• **Material shown**:
--- START ---

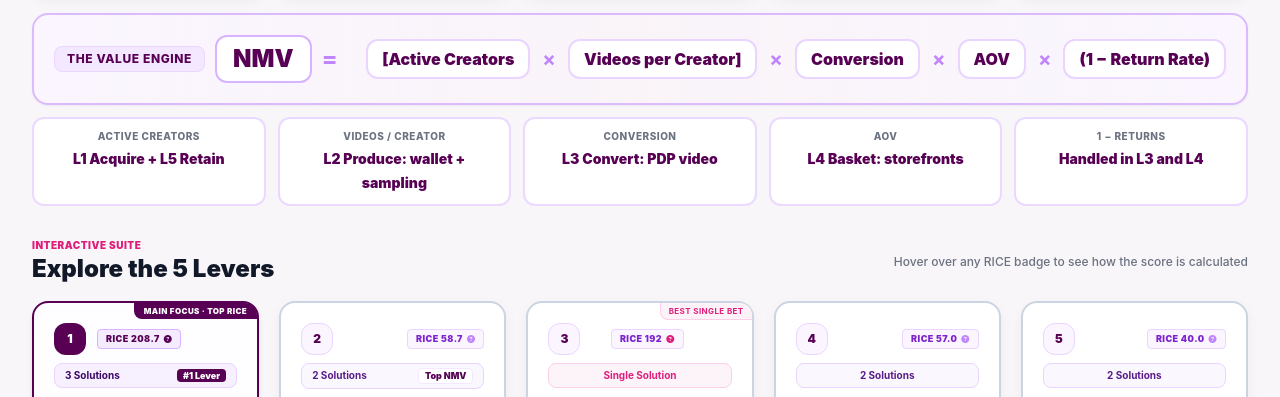
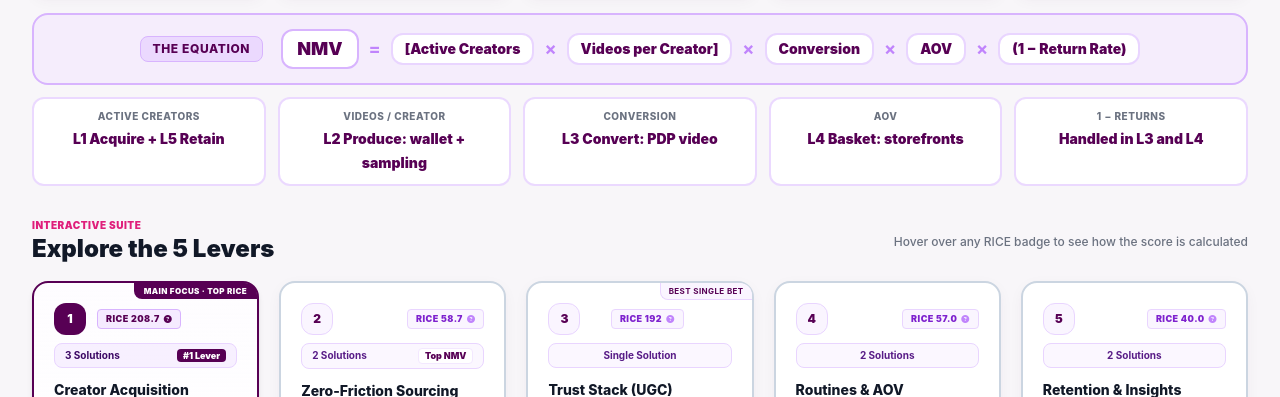
Before and after one commit to aniket-thakare-pm/meesho-dice-prototypes, a plain HTML site: page index.html in a window 1280 px wide. Shown: the part 369-766 px from the top of the page. Drawn offline with nearby package versions, Linux system fonts and the light colour scheme.

Commit message:
style(overview): center equation banner with low-opacity tint and unify Lever 3 badges to purple brand theme

```diff
--- a/index.html
+++ b/index.html
@@ -160,25 +160,21 @@
 
     </div>
 
-    <!-- SECTION 2: PROMINENT FULL-WIDTH VALUE EQUATION BANNER (MATCHES 5-BOX WIDTH) -->
-    <div class="w-full max-w-[1440px] bg-gradient-to-r from-purple-50/90 via-pink-50/40 to-purple-50/90 border-2 border-purple-300/90 rounded-2xl p-4 sm:p-5 shadow-sm mb-3">
-        <div class="w-full flex flex-wrap items-center justify-between gap-3 sm:gap-4">
-            <div class="flex items-center gap-2.5">
-                <span class="text-[#570054] font-extrabold uppercase tracking-wider text-[11px] sm:text-xs bg-purple-100 px-3 py-1 rounded-lg border border-purple-200">The Value Engine</span>
-                <span class="bg-white border-2 border-purple-300 text-[#570054] px-4 py-1.5 rounded-xl shadow-xs font-black text-lg sm:text-xl md:text-2xl">NMV</span>
-                <span class="text-purple-400 font-bold text-xl sm:text-2xl">=</span>
-            </div>
-            <div class="flex items-center flex-wrap gap-2 sm:gap-3 flex-1 justify-center lg:justify-end">
-                <span class="bg-white border-2 border-purple-200 text-[#570054] px-3.5 py-1.5 rounded-xl shadow-xs text-xs sm:text-sm md:text-base font-black">[Active Creators</span>
-                <span class="text-purple-400 font-bold text-lg sm:text-xl">&times;</span>
-                <span class="bg-white border-2 border-purple-200 text-[#570054] px-3.5 py-1.5 rounded-xl shadow-xs text-xs sm:text-sm md:text-base font-black">Videos per Creator]</span>
-                <span class="text-purple-400 font-bold text-lg sm:text-xl">&times;</span>
-                <span class="bg-white border-2 border-purple-200 text-[#570054] px-3.5 py-1.5 rounded-xl shadow-xs text-xs sm:text-sm md:text-base font-black">Conversion</span>
-                <span class="text-purple-400 font-bold text-lg sm:text-xl">&times;</span>
-                <span class="bg-white border-2 border-purple-200 text-[#570054] px-3.5 py-1.5 rounded-xl shadow-xs text-xs sm:text-sm md:text-base font-black">AOV</span>
-                <span class="text-purple-400 font-bold text-lg sm:text-xl">&times;</span>
-                <span class="bg-white border-2 border-purple-200 text-[#570054] px-3.5 py-1.5 rounded-xl shadow-xs text-xs sm:text-sm md:text-base font-black">(1 &minus; Return Rate)</span>
-            </div>
+    <!-- SECTION 2: EQUATION BANNER (CENTERED WITH DISTINCT LOW-OPACITY BACKGROUND) -->
+    <div class="w-full max-w-[1440px] bg-purple-100/60 border-2 border-purple-300 rounded-2xl py-3.5 px-4 sm:px-6 shadow-xs mb-3">
+        <div class="w-full flex flex-wrap items-center justify-center gap-2 sm:gap-2.5 text-center">
+            <span class="text-[#570054] font-extrabold uppercase tracking-wider text-[11px] sm:text-xs bg-purple-200/80 px-3 py-1 rounded-lg border border-purple-300 mr-1 sm:mr-2">The Equation</span>
+            <span class="bg-white border-2 border-purple-300 text-[#570054] px-3.5 py-1 rounded-xl shadow-xs font-black text-sm sm:text-base md:text-lg">NMV</span>
+            <span class="text-purple-400 font-bold text-base sm:text-lg">=</span>
+            <span class="bg-white border-2 border-purple-200 text-[#570054] px-3 py-1 rounded-xl shadow-xs text-xs sm:text-sm font-black">[Active Creators</span>
+            <span class="text-purple-400 font-bold text-base sm:text-lg">&times;</span>
+            <span class="bg-white border-2 border-purple-200 text-[#570054] px-3 py-1 rounded-xl shadow-xs text-xs sm:text-sm font-black">Videos per Creator]</span>
+            <span class="text-purple-400 font-bold text-base sm:text-lg">&times;</span>
+            <span class="bg-white border-2 border-purple-200 text-[#570054] px-3 py-1 rounded-xl shadow-xs text-xs sm:text-sm font-black">Conversion</span>
+            <span class="text-purple-400 font-bold text-base sm:text-lg">&times;</span>
+            <span class="bg-white border-2 border-purple-200 text-[#570054] px-3 py-1 rounded-xl shadow-xs text-xs sm:text-sm font-black">AOV</span>
+            <span class="text-purple-400 font-bold text-base sm:text-lg">&times;</span>
+            <span class="bg-white border-2 border-purple-200 text-[#570054] px-3 py-1 rounded-xl shadow-xs text-xs sm:text-sm font-black">(1 &minus; Return Rate)</span>
         </div>
     </div>
 
@@ -298,7 +294,7 @@
 
         <!-- Lever 3 (Best Single Bet) -->
         <a href="Final_Prototypes/Lever3_Meesho_Style.html" class="meesho-card rounded-2xl p-5 flex flex-col group relative hover:z-30">
-            <div class="absolute top-0 right-0 bg-pink-50 text-[#df1e7b] border-l border-b border-pink-200 text-[8px] font-bold uppercase px-2 py-0.5 rounded-tr-xl rounded-bl-lg tracking-wider">
+            <div class="absolute top-0 right-0 bg-purple-50 text-[#570054] border-l border-b border-purple-200 text-[8px] font-bold uppercase px-2 py-0.5 rounded-tr-xl rounded-bl-lg tracking-wider shadow-2xs">
                 Best Single Bet
             </div>
             <div class="flex items-center justify-between mb-2">
@@ -307,10 +303,10 @@
                 <!-- RICE Badge with Hover Tooltip -->
                 <div class="relative group/rice mr-12">
                     <span class="text-[9px] font-black tracking-wider text-purple-700 bg-purple-50 px-2 py-0.5 rounded border border-purple-200 uppercase flex items-center gap-1 cursor-help">
-                        <span>RICE 192</span> <i class="fa-solid fa-circle-question text-[8px] text-[#df1e7b]"></i>
+                        <span>RICE 192</span> <i class="fa-solid fa-circle-question text-[8px] text-purple-400"></i>
                     </span>
                     <div class="absolute bottom-full left-1/2 -translate-x-1/2 mb-2 w-72 bg-gray-100/95 backdrop-blur-md border border-gray-300/90 text-gray-800 text-[10px] p-3.5 rounded-xl shadow-2xl opacity-0 invisible group-hover/rice:opacity-100 group-hover/rice:visible transition-all duration-200 z-50 pointer-events-none text-left leading-relaxed">
-                        <span class="font-extrabold text-[#df1e7b] block mb-1">Best Single Bet in Competition:</span>
+                        <span class="font-extrabold text-[#570054] block mb-1">Best Single Bet in Competition:</span>
                         Trust Stack UGC on PDP scored <strong class="text-gray-900">192 RICE</strong> (R:9 × I:8 × C:8 ÷ E:3).
                         <div class="text-[9px] text-gray-600 mt-1.5 pt-1 border-t border-gray-300">
                             Ranks as the <strong class="text-gray-900">#1 standalone single solution</strong> with 4.8x ROI. (Lever 1 achieves higher 208.7 RICE by summing 3 acquisition solutions).
@@ -320,11 +316,11 @@
             </div>
 
             <!-- Visible Single Solution Badge -->
-            <div class="text-[10px] text-[#df1e7b] font-bold mb-3 bg-pink-50/80 px-2.5 py-1 rounded-lg border border-pink-200 text-center">
+            <div class="text-[10px] text-purple-900 font-bold mb-3 bg-purple-50/80 px-2.5 py-1 rounded-lg border border-purple-200 text-center">
                 Single Solution
             </div>
 
-            <h3 class="text-sm font-extrabold text-gray-900 group-hover:text-[#df1e7b] transition-colors mb-1.5 leading-snug">Trust Stack (UGC)</h3>
+            <h3 class="text-sm font-extrabold text-gray-900 group-hover:text-[#570054] transition-colors mb-1.5 leading-snug">Trust Stack (UGC)</h3>
             <p class="text-[11px] text-gray-500 mb-5 leading-relaxed flex-1">Real creator video on PDP mapped to exact shade with "Find Your Shade Match" filters.</p>
 
             <div class="pt-3 border-t border-gray-100 flex items-center justify-between text-xs">
```
Also changed, not shown: index_meesho_style.html (+20 -24 lines).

--- END ---

Take each line of the material above that holds the string "wrap" and copy it.

• **Exercise output**:
-        <div class="w-full flex flex-wrap items-center justify-between gap-3 sm:gap-4">
-            <div class="flex items-center flex-wrap gap-2 sm:gap-3 flex-1 justify-center lg:justify-end">
+        <div class="w-full flex flex-wrap items-center justify-center gap-2 sm:gap-2.5 text-center">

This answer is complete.